▶ _WORK REQUEST_
Scan the lines below; pull out those with "real".

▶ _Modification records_
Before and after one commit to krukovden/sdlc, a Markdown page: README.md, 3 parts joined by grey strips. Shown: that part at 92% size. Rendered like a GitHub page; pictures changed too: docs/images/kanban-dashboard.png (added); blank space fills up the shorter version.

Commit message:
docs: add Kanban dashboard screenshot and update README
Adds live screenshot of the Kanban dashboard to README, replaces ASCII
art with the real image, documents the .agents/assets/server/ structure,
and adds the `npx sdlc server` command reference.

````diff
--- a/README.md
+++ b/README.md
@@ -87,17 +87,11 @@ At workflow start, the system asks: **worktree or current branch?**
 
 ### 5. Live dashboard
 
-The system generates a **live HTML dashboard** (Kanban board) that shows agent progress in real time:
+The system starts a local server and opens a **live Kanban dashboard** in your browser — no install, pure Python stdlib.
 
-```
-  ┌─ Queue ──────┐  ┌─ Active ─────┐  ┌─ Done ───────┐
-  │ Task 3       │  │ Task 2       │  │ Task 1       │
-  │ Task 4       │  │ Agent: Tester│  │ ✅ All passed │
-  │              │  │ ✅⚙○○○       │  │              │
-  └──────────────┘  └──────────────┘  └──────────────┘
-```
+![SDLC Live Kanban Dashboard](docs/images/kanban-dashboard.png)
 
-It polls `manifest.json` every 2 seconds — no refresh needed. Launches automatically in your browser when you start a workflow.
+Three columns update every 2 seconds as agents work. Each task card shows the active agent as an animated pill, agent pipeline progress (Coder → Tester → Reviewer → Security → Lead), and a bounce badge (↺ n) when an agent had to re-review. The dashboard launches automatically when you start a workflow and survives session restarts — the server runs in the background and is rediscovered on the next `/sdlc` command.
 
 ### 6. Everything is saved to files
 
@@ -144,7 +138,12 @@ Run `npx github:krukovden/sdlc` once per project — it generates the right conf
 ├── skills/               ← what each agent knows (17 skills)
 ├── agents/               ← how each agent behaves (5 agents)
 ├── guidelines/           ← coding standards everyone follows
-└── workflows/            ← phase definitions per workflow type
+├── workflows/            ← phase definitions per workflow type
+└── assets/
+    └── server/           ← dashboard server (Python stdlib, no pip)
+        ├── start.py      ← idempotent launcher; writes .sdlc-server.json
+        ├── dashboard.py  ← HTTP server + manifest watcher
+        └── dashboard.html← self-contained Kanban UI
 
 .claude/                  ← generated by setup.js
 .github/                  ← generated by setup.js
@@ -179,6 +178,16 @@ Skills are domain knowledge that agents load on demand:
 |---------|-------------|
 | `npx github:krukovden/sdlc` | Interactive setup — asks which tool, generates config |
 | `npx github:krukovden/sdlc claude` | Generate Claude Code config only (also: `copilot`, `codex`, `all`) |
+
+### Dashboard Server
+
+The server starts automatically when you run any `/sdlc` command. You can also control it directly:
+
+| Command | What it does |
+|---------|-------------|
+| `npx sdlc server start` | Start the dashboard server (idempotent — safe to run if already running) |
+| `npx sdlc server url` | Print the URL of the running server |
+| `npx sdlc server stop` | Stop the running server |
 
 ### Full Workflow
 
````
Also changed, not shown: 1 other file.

▶ _REPLY_
art with the real image, documents the .agents/assets/server/ structure,
-The system generates a **live HTML dashboard** (Kanban board) that shows agent progress in real time:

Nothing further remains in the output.